* [WHAT IS NEEDED]: Retype all of the entries that appear below, keeping them exactly as they are.

======== INPUT ========

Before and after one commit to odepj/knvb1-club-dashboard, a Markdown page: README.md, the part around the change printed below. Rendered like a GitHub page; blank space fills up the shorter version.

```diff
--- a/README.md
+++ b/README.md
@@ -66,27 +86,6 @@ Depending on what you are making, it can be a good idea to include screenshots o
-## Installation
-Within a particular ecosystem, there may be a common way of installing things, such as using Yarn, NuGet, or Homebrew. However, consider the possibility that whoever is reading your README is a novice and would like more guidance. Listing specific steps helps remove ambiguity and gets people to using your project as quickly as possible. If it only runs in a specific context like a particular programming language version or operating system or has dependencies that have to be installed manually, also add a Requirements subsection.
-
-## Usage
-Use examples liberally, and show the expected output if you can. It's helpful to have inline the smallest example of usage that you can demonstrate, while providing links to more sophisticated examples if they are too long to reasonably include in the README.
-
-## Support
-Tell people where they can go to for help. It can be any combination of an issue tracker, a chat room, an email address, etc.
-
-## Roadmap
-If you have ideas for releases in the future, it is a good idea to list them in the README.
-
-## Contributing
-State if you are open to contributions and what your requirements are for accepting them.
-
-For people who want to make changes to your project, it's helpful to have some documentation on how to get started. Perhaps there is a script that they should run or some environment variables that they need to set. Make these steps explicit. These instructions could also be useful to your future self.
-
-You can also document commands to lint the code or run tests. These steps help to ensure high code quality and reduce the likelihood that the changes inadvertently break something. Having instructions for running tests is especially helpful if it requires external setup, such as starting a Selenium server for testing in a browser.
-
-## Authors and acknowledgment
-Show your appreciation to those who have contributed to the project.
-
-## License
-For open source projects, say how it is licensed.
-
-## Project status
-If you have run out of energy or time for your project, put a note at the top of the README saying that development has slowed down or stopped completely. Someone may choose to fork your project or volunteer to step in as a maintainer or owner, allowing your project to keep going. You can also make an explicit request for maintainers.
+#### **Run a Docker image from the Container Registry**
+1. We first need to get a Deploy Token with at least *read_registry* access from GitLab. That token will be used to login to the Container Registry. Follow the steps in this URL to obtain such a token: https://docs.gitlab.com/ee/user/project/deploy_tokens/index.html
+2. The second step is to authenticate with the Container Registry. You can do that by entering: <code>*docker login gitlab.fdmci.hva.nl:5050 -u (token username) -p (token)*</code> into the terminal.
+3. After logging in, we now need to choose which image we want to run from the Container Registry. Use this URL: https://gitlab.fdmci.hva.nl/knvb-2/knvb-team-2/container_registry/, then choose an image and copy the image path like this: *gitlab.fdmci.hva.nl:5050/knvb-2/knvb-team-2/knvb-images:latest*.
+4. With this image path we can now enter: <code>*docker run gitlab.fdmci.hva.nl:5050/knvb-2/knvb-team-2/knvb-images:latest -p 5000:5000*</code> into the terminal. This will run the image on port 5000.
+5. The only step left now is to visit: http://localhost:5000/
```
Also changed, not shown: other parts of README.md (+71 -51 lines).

========

* [ANSWER TO THE EXERCISE]:
Before and after one commit to odepj/knvb1-club-dashboard, a Markdown page: README.md, the part around the change printed below. Rendered like a GitHub page; blank space fills up the shorter version.

```diff
--- a/README.md
+++ b/README.md
@@ -66,27 +86,6 @@ Depending on what you are making, it can be a good idea to include screenshots o
-## Installation
-Within a particular ecosystem, there may be a common way of installing things, such as using Yarn, NuGet, or Homebrew. However, consider the possibility that whoever is reading your README is a novice and would like more guidance. Listing specific steps helps remove ambiguity and gets people to using your project as quickly as possible. If it only runs in a specific context like a particular programming language version or operating system or has dependencies that have to be installed manually, also add a Requirements subsection.
-
-## Usage
-Use examples liberally, and show the expected output if you can. It's helpful to have inline the smallest example of usage that you can demonstrate, while providing links to more sophisticated examples if they are too long to reasonably include in the README.
-
-## Support
-Tell people where they can go to for help. It can be any combination of an issue tracker, a chat room, an email address, etc.
-
-## Roadmap
-If you have ideas for releases in the future, it is a good idea to list them in the README.
-
-## Contributing
-State if you are open to contributions and what your requirements are for accepting them.
-
-For people who want to make changes to your project, it's helpful to have some documentation on how to get started. Perhaps there is a script that they should run or some environment variables that they need to set. Make these steps explicit. These instructions could also be useful to your future self.
-
-You can also document commands to lint the code or run tests. These steps help to ensure high code quality and reduce the likelihood that the changes inadvertently break something. Having instructions for running tests is especially helpful if it requires external setup, such as starting a Selenium server for testing in a browser.
-
-## Authors and acknowledgment
-Show your appreciation to those who have contributed to the project.
-
-## License
-For open source projects, say how it is licensed.
-
-## Project status
-If you have run out of energy or time for your project, put a note at the top of the README saying that development has slowed down or stopped completely. Someone may choose to fork your project or volunteer to step in as a maintainer or owner, allowing your project to keep going. You can also make an explicit request for maintainers.
+#### **Run a Docker image from the Container Registry**
+1. We first need to get a Deploy Token with at least *read_registry* access from GitLab. That token will be used to login to the Container Registry. Follow the steps in this URL to obtain such a token: https://docs.gitlab.com/ee/user/project/deploy_tokens/index.html
+2. The second step is to authenticate with the Container Registry. You can do that by entering: <code>*docker login gitlab.fdmci.hva.nl:5050 -u (token username) -p (token)*</code> into the terminal.
+3. After logging in, we now need to choose which image we want to run from the Container Registry. Use this URL: https://gitlab.fdmci.hva.nl/knvb-2/knvb-team-2/container_registry/, then choose an image and copy the image path like this: *gitlab.fdmci.hva.nl:5050/knvb-2/knvb-team-2/knvb-images:latest*.
+4. With this image path we can now enter: <code>*docker run gitlab.fdmci.hva.nl:5050/knvb-2/knvb-team-2/knvb-images:latest -p 5000:5000*</code> into the terminal. This will run the image on port 5000.
+5. The only step left now is to visit: http://localhost:5000/
```
Also changed, not shown: other parts of README.md (+71 -51 lines).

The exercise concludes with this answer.